Read More >>

No Comments/Trackbacks >>


2 March 2020

Dinosaurs Under the Tundra, Part 2: Talking about Climate Change with a Climate Skeptic

As a recap; home for Christmas holidays, having a nice conversation with my in-laws. My father-in-law’s wife voices skepticism about climate change. Part 1 of this blog talked about what I could learn from that skepticism, and how listening might guide future climate research.  Part 2, this part, is about how I could’ve shared some of the things I’ve learned about climate science.

Read More >>

No Comments/Trackbacks >>


24 February 2020

Dinosaurs Under the Tundra, Part 1: Talking about Climate Change with a Climate Skeptic

I was at home over Christmas when my father-in-law’s wife started talking about the dinosaurs that used to be in Alaska. At first, I thought she was just sharing a cool geologic fact, but it turned out she was making a point about natural climate cycles.  She went on to say that she loved her little Honda and she just wanted to be able to drive it.
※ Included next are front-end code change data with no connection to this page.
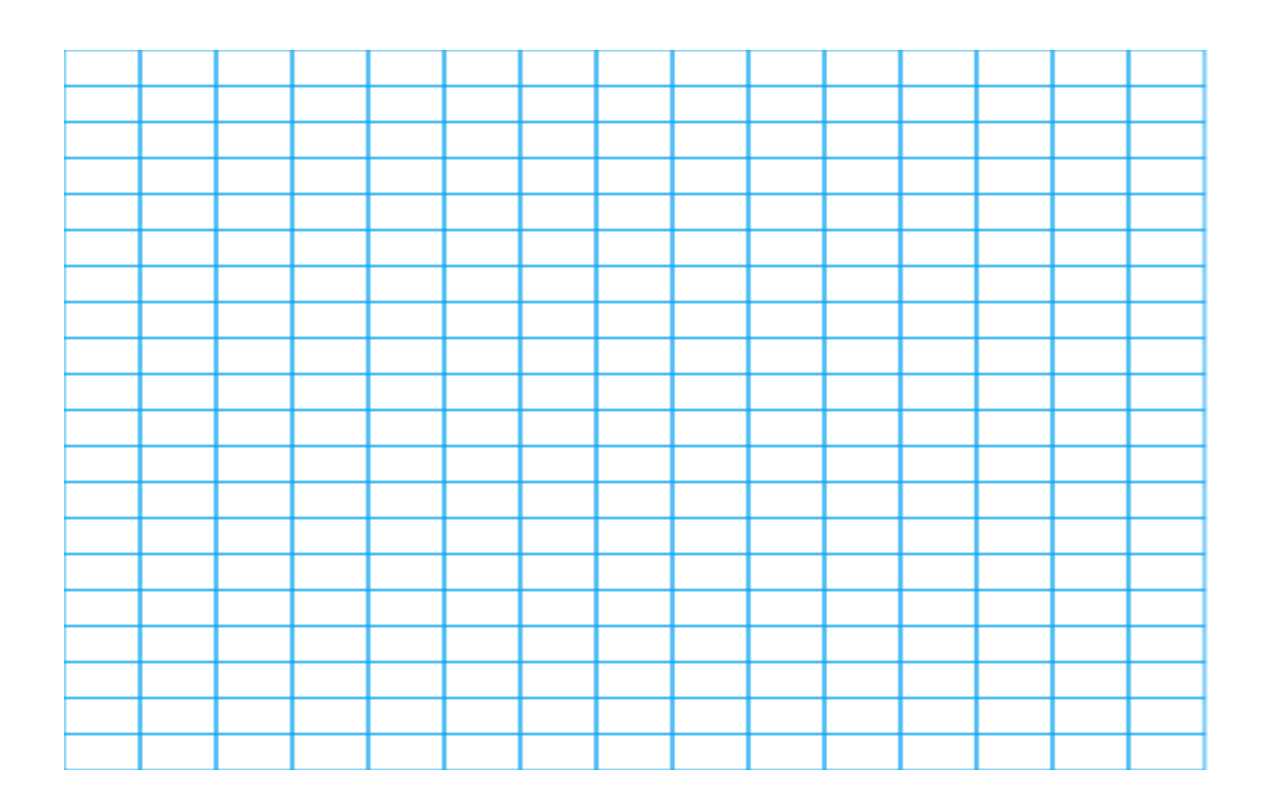
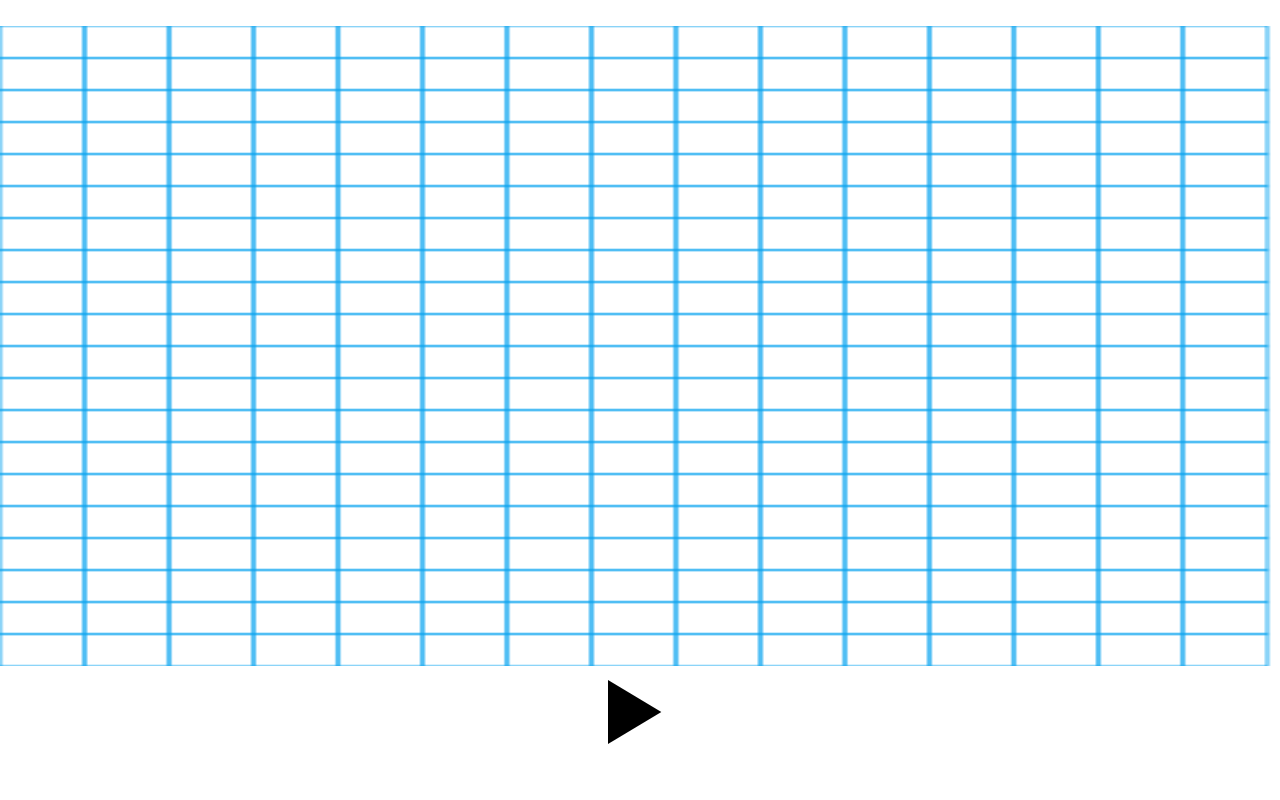
Before and after one commit to Juanvr/Dathoven-frontend-react, a React (Create React App) app: page / in a window 1280 px wide. Built offline with nearby package versions, Linux system fonts and the light colour scheme.

Commit message:
Added player and song with Tone js part

```diff
--- a/src/App.js
+++ b/src/App.js
@@ -4,15 +4,56 @@ import * as Tone from 'tone';
 //import Canvas from './components/Canvas'
 import Tile from './utils/Tile'
 import * as Notes from './utils/Notes'
+import Player from './components/Player'
 
 
 function App() {
 
-  // Synth with Tone js
-  const synth = new Tone.Synth().toDestination();
+  Tone.Transport.start();
+
+  function playSong(){
+    const synth = new Tone.Synth().toDestination();
+
+    var song = [
+      { time: 0,      note: "C3",   duration: "1m",      velocity: 0.5 },
+      { time: "0:2",  note: "C4",   duration: "16n",      velocity: 0.5 },
+      { time: "0:4",  note: "C4",   duration: "8n",      velocity: 0.5 },
+    ];
+
+    function partCallback(time, value){
+      synth.triggerAttackRelease(value.note, value.duration, time, value.velocity);
+    }
+    const part = new Tone.Part(partCallback, song);
+
+    part.start();
+
+  }
 
   function playNote(note) {
-    synth.triggerAttackRelease(`${note}`, "8n");
+
+    console.log('playNote');
+      // Synth with Tone js
+    const synth = new Tone.Synth().toDestination();
+
+    synth.triggerAttackRelease(`${note}`, '8n');
+  }
+
+  function fromTileListSong(tiles, notes, tempo){
+
+    let tonePartElements = [];
+    for (let i = 0; i < tiles.length; i++){
+      let tile = tiles[i];
+      let note = notes[tile.y]
+      let noteLenght = tile.size;
+      tonePartElements.push([])
+    }
+
+    // const part = new Tone.Part(((time, note) => {
+    //   // the notes given as the second element in the array
+    //   // will be passed in as the second argument
+    //   synth.triggerAttackRelease(note, '8n', time);
+    // }), [[0, 'C2'], ['0:2', 'C3'], ['0:3:2', 'G2']]).start(0);
+
   }
 
   const config = {
@@ -440,14 +481,13 @@ function App() {
   }, [bgContext, tiles]);
 
   return (
-    <div className="App">
-
-      <div
+    <div className='App'>
+      <div id='canvasDiv'
         style={{
           textAlign: 'center',
         }}>
         <canvas
-          id="background-canvas"
+          id='background-canvas'
           ref={bgCanvasRef}
           width={width}
           height={height}
@@ -457,7 +497,7 @@ function App() {
           }}
         ></canvas>
         <canvas
-          id="canvas"
+          id='canvas'
           ref={canvasRef}
           width={width}
           height={height}
@@ -470,6 +510,9 @@ function App() {
           onMouseMove = {handleMouseMove}
         ></canvas>
       </div>
+      <Player></Player>
+
+
     </div>
   );
 }
--- /dev/null
+++ b/src/components/Pause.js
@@ -0,0 +1,12 @@
+import React from 'react'
+
+const Pause = ({onPlayerClick}) => {
+  return (
+    <svg className="button" viewBox="0 0 60 60" onClick={onPlayerClick}>
+      <polygon points="0,0 15,0 15,60 0,60" />
+      <polygon points="25,0 40,0 40,60 25,60" />
+    </svg>
+  )
+}
+
+export default Pause;
--- /dev/null
+++ b/src/components/Play.js
@@ -0,0 +1,11 @@
+import React from 'react'
+
+const Play = ({onPlayerClick}) => {
+  return (
+      <svg className="button" viewBox="0 0 60 60" onClick={onPlayerClick}>
+        <polygon points="0,0 50,30 0,60" />
+      </svg>
+  )
+}
+
+export default Play;
--- /dev/null
+++ b/src/components/Player.js
@@ -0,0 +1,32 @@
+import React, { Component } from 'react'
+import Play from './Play'
+import Pause from './Pause'
+
+
+class Player extends Component {
+
+constructor(props) {
+  super(props)
+  this.state = {
+    playing: false
+  }
+}
+
+handlePlayerClick = () => {
+  if (!this.state.playing) {
+    this.setState({playing: true})
+  } else {
+    this.setState({playing: false})
+  }
+}
+
+  render() {
+    return (
+      <div className="player" >
+        {this.state.playing? <Pause onPlayerClick={this.handlePlayerClick} /> : <Play onPlayerClick={this.handlePlayerClick} />}
+      </div>
+    )
+  }
+}
+
+export default Player;
--- a/src/index.css
+++ b/src/index.css
@@ -20,12 +20,23 @@ code {
 	left: 0px;
 }
 
-canvas {
-  width: 90%;
-  height: 90%;
+.player{
+  width: 5%;
+  height: 5%;
   position: absolute;
-  top: 5%;
-  left: 5%;
+  top: 85%;
+  left: 47.5%;
   cursor: pointer;
   border: 0px;
 }
+
+
+canvas {
+  width: 100%;
+  height: 80%;
+  position: absolute;
+  top: 2%;
+  left: 0%;
+  cursor: pointer;
+  border: 0px;
+}
```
Read More >>

No Comments/Trackbacks >>


17 December 2019

New climate change survey highlights disconnect b/t knowledge and action

Last month [the Yale Program on Climate Change Communication] released the most recent version of their Climate Change in the American Mind report, they find some truly interesting stuff. I summarized it via Twitter and have pasted my hot-takes below.

Read More >>

2 Comments/Trackbacks >>